Gathering User Insights
Do you feel like you could do with some insight into your users’ biggest problems, but also their biggest successes using your software? If so, then user interviews are a great way to get deep insights that can actually inform the designs and improvements that you make to your product. In this article, I’m going to discuss how to conduct great user interviews.
Recently, a client of ours asked us if we could redesign the UX of their software, Virtual Summits. Mark, the founder of Virtual Summits Software, said to me, “To inform this process of UX, we’d love it if you could do some user interviews. It would be really great. We could do with good insights, and I think it would really inform your process for design”. I thought it was a brilliant idea.
We jumped straight into this process. I’m going to explain five steps we took that produced a really great process. We got some great insight and it helped us to focus on what improvements to make on the product and it helped us to refine the ICP. In fact, there were a few profiles that we decided not to pursue anymore because the users had the most success with the product for a special kind of ideal customer profile that we decided to hone in on. Thirdly, it helped us to know what not to waste time and energy on. Here’s the process that we used.
1. Planning the logistics
The first step was planning out the logistics. I recommend having somebody who can facilitate this process. This person can reach out to users, ask them for their time, offer them an incentive or a thank you. This could be something like a voucher or a discount because they’re providing valuable insights and voluntarily giving up their time to do so.
Next, you need to set up your systems. Most of that was done with Google Sheets, Google Docs and Google Slides.
2. Defining your segments
Second, you need to define user segments. Mark provided me with another great idea of splitting the interviews into three different types of users. These three user types included:
- New users
- Existing users
- Users that have recently cancelled service or are considering it
This segmentation of users provides further insight into the unique situation and needs of each. In turn, this helps us better provide solutions to their problems and needs.
The booking consisted of using the current email system to set up Zoom calls. We recorded the calls so that we could refer back to them later.
3. Writing your questionnaires
Now, with these three segments, we did three separate questionnaires. It takes time to write great questions because you want to be as clear and concise as possible. By using specific, targeted and open-ended questions, you open yourself up to a greater wealth of knowledge in the answers provided. Using questions that provide scales and different levels of agreement can also help.
Consistency is always key, so keep in mind that it’s beneficial to use a standard question format to be able to compare and contrast answers later on.
4. Conducting your user interviews
It’s important to avoid yes/no questions. You want questions that provide context, that are open-ended. Try your best to enable your users to elaborate and explain. This could be explaining why problems occurred, difficulties they had and/or what they were trying to achieve.
You may find when you start asking questions, is that some users will easily elaborate and give detailed, long answers. With others, they may be more tight-lipped. They might not give you all the information you need, so try to ask them teaser questions that keep the conversation going. Asking for the who, what, where, why or when can help them expand their answer.

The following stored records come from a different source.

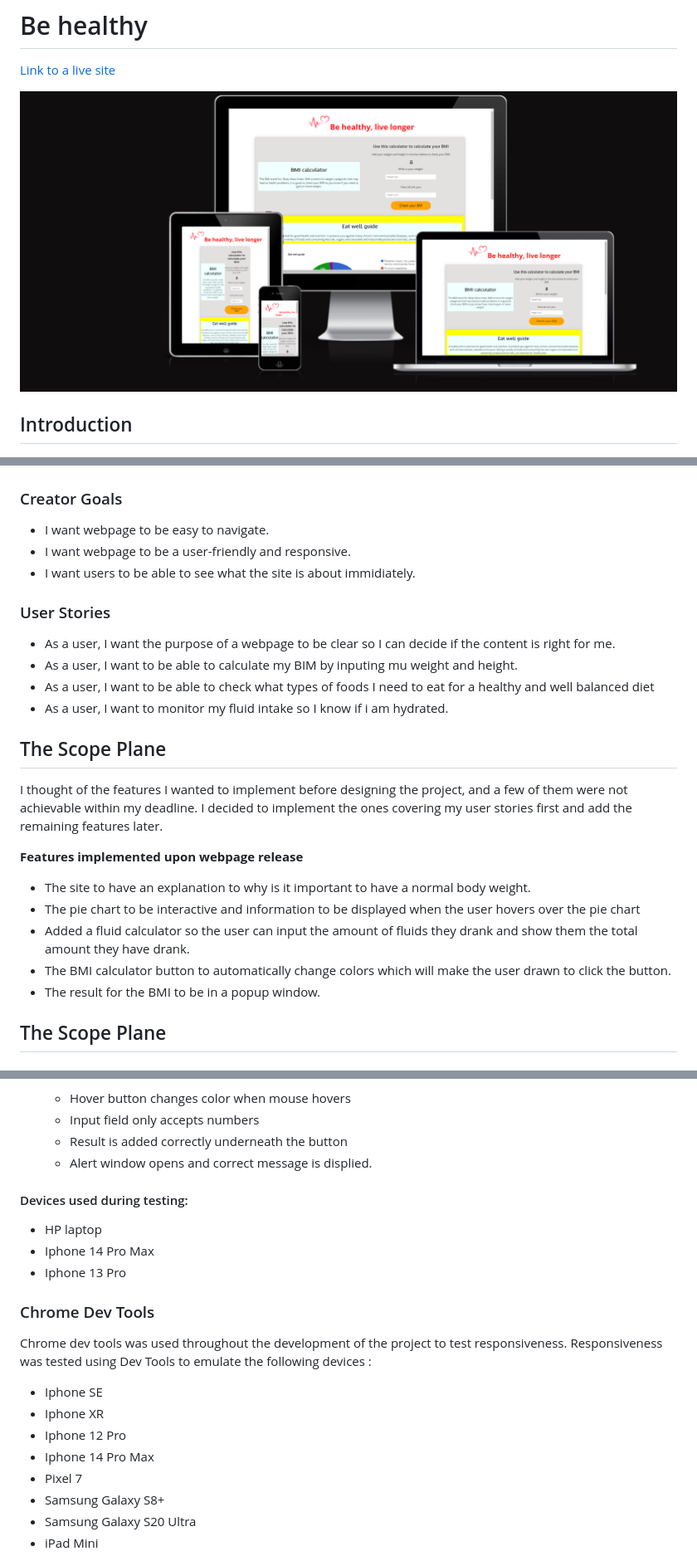
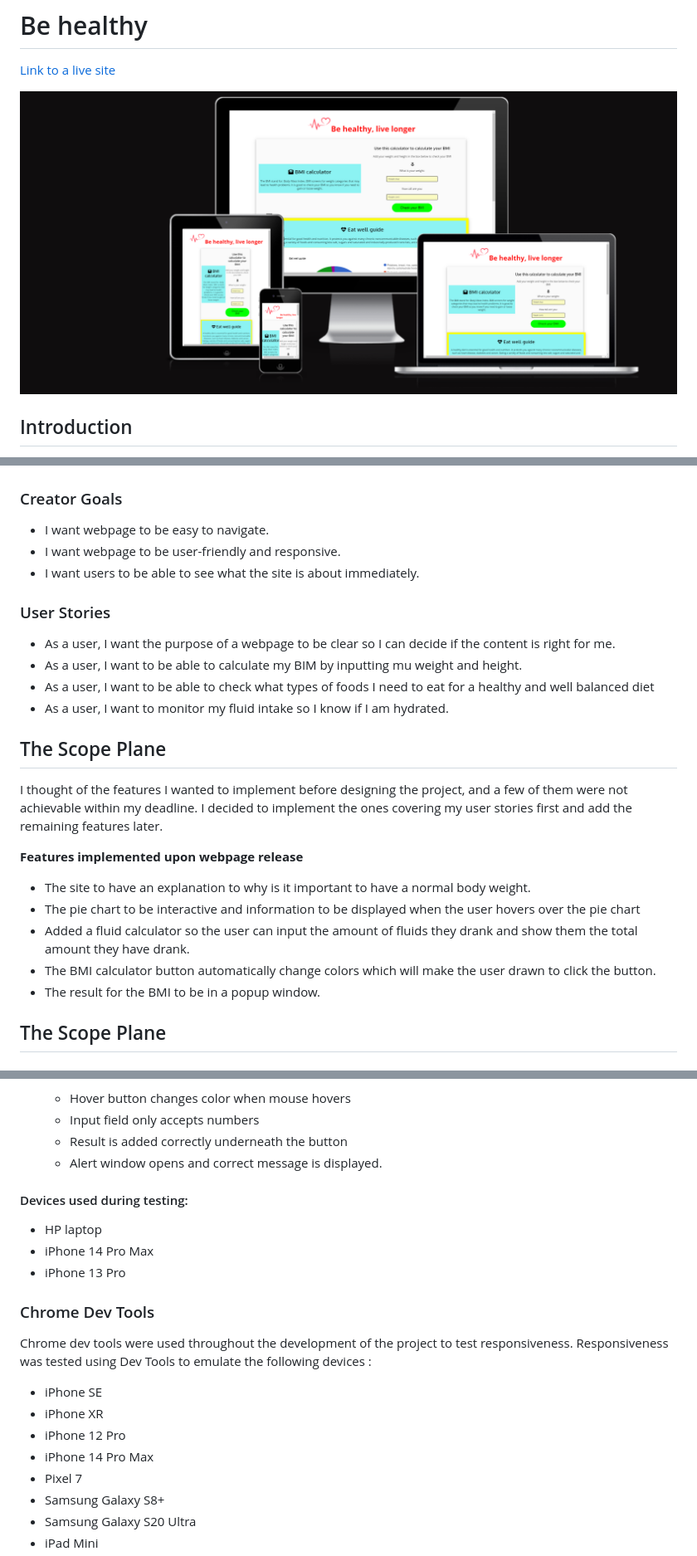
Before and after one commit to pauldmnn/Be-healthy-project, a Markdown page: README.md, 3 parts joined by grey strips. Shown at 83% size. Drawn GitHub-style; pictures changed too: assets/images/responsive-screen.png.

Commit message:
Check readme for spelling errors

```diff
--- a/README.md
+++ b/README.md
@@ -35,16 +34,15 @@ Below I have listed the 5 plains of UX:
 ### Creator Goals
 
 - I want webpage to be easy to navigate.
-- I want webpage to be a user-friendly and responsive.
-- I want users to be able to see what the site is about immidiately.
-
+- I want webpage to be user-friendly and responsive.
+- I want users to be able to see what the site is about immediately.
 
 ### User Stories
 
 - As a user, I want the purpose of a webpage to be clear so I can decide if the content is right for me.
-- As a user, I want to be able to calculate my BIM by inputing mu weight and height.
+- As a user, I want to be able to calculate my BIM by inputting mu weight and height.
 - As a user, I want to be able to check what types of foods I need to eat for a healthy and well balanced diet
-- As a user, I want to monitor my fluid intake so I know if i am hydrated.
+- As a user, I want to monitor my fluid intake so I know if I am hydrated.
 
 ## The Scope Plane
 
@@ -55,7 +53,7 @@ I thought of the features I wanted to implement before designing the project, an
 - The site to have an explanation to why is it important to have a normal body weight.
 - The pie chart to be interactive and information to be displayed when the user hovers over the pie chart
 - Added a fluid calculator so the user can input the amount of fluids they drank and show them the total amount they have drank.
-- The BMI calculator button to automatically change colors which will make the user drawn to click the button.
+- The BMI calculator button automatically change colors which will make the user drawn to click the button.
 - The result for the BMI to be in a popup window.
 
 ## The Scope Plane
@@ -173,24 +170,23 @@ I made some changes to my project. Some features have become unnecessary or have
     - Hover button changes color when mouse hovers
     - Input field only accepts numbers
     - Result is added correctly underneath the button
-    - Alert window opens and correct message is displied.
-
+    - Alert window opens and correct message is displayed.
 
 #### Devices used during testing:
 
 - HP laptop
-- Iphone 14 Pro Max
-- Iphone 13 Pro
+- iPhone 14 Pro Max
+- iPhone 13 Pro
 
 ### Chrome Dev Tools
 
-Chrome dev tools was used throughout the development of the project to test responsiveness.
+Chrome dev tools were used throughout the development of the project to test responsiveness.
 Responsiveness was tested using Dev Tools to emulate the following devices :
 
-- Iphone SE
-- Iphone XR
-- Iphone 12 Pro
-- Iphone 14 Pro Max
+- iPhone SE
+- iPhone XR
+- iPhone 12 Pro
+- iPhone 14 Pro Max
 - Pixel 7
 - Samsung Galaxy S8+
 - Samsung Galaxy S20 Ultra
```
Also changed, not shown: other parts of README.md (+58 -34 lines), 3 other files.
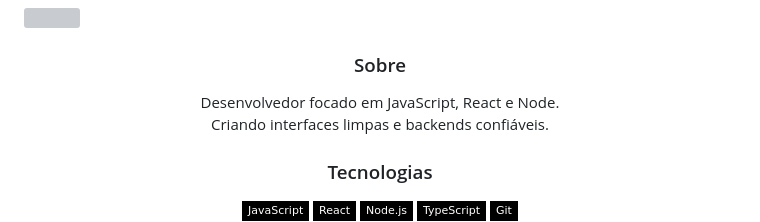
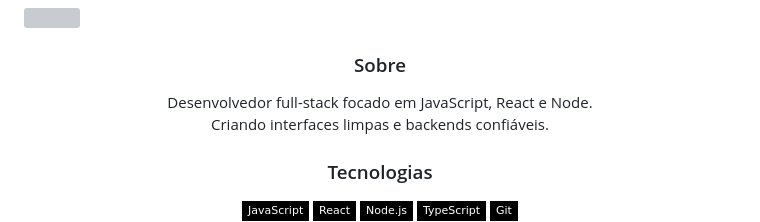
Before and after one commit to kelvenapk/teste-, a Markdown page: README.md, the part around the change printed below. GitHub-like rendering; badges without logos; grey boxes are pictures that could not be loaded.

```diff
--- a/README.md
+++ b/README.md
@@ -20,7 +9,7 @@
 <!-- Sobre -->
 <h3 align="center">Sobre</h3>
 <p align="center">
-  Desenvolvedor focado em JavaScript, React e Node.<br>
+  Desenvolvedor full-stack focado em JavaScript, React e Node.<br>
   Criando interfaces limpas e backends confiáveis.
 </p>
 
```
Also changed, not shown: other parts of README.md (+7 -13 lines).
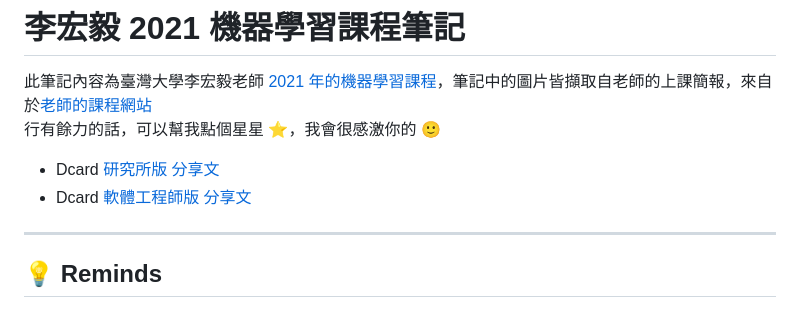
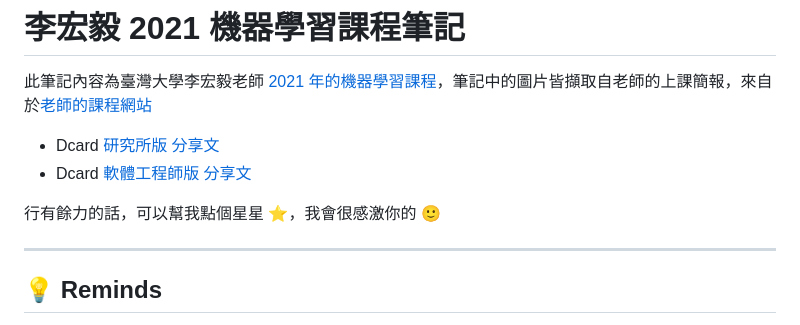
Before and after one commit to chsiang426/ML-2021-notes, a Markdown page: README.md, the part around the change. Rendered like a GitHub page.

```diff
--- a/README.md
+++ b/README.md
@@ -1,10 +1,11 @@
 # 李宏毅 2021 機器學習課程筆記
 
 此筆記內容為臺灣大學李宏毅老師 [2021 年的機器學習課程](https://www.youtube.com/playlist?list=PLJV_el3uVTsMhtt7_Y6sgTHGHp1Vb2P2J)，筆記中的圖片皆擷取自老師的上課簡報，來自於[老師的課程網站](https://speech.ee.ntu.edu.tw/~hylee/ml/2021-spring.php)
-行有餘力的話，可以幫我點個星星 ⭐，我會很感激你的 🙂
 
 * Dcard [研究所版 分享文](https://www.dcard.tw/f/graduate_school/p/241639442)
 * Dcard [軟體工程師版 分享文](https://www.dcard.tw/f/softwareengineer/p/241639712)
+
+行有餘力的話，可以幫我點個星星 ⭐，我會很感激你的 🙂
 
 ---
 
```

Patience is also key. Don’t worry if there is a moment of silence if the user needs to consider their thoughts or experience before answering. You want to encourage them as best you can and not rush the process, making them feel uncomfortable.
A great way to help the user throughout the interview is to share a screen on the call. This will provide visual prompts and guides to help them in answering the questions.
5. Reviewing your findings with Observations and Insights
Finally, review your findings. Spend some time going through all of the interviews. If you recorded the video calls, you may have video files in addition to your questionnaires, and any written notes/transcripts.
From all of this, you will get various observations and insights. Observations may include thoughts, feelings and/or experiences of your users. Insights will consist of key information such as statistics, data or metrics.
Personally, at the end of this process, I was able to go back to Virtual Summits and explain things such as the reason for x percentage of users cancelling, based on the information gathered.
From these calls, we got three different types of insights at different stages of the consumer lifecycle. This gave us three different areas where we can implement great product designs to improve Virtual Summits Software.
Keep in mind that some answers may be unclear, and each answer is a personal opinion or observation. They’re simply providing useful information, and it is up to you as the professional to take action or not based on that information. Consider recurring issues, or issues unique to users at different stages. Perhaps you may even want to refocus on something that is consistently a positive point amongst the users and improve upon that.
Need a hand?
If you need any help with UX/UI design for your software just reach out to us on our Work With Us page to answer a few questions to make sure we’re a good fit for what you need. That way, you can book a free 15 minute, no-obligation consult with us. Additionally, you can book now right here. We design interfaces that are aligned with business objectives in order to drive growth.
We hope that this article has inspired you to do your own user interviews and that they can help you to improve your product, get more users and grow!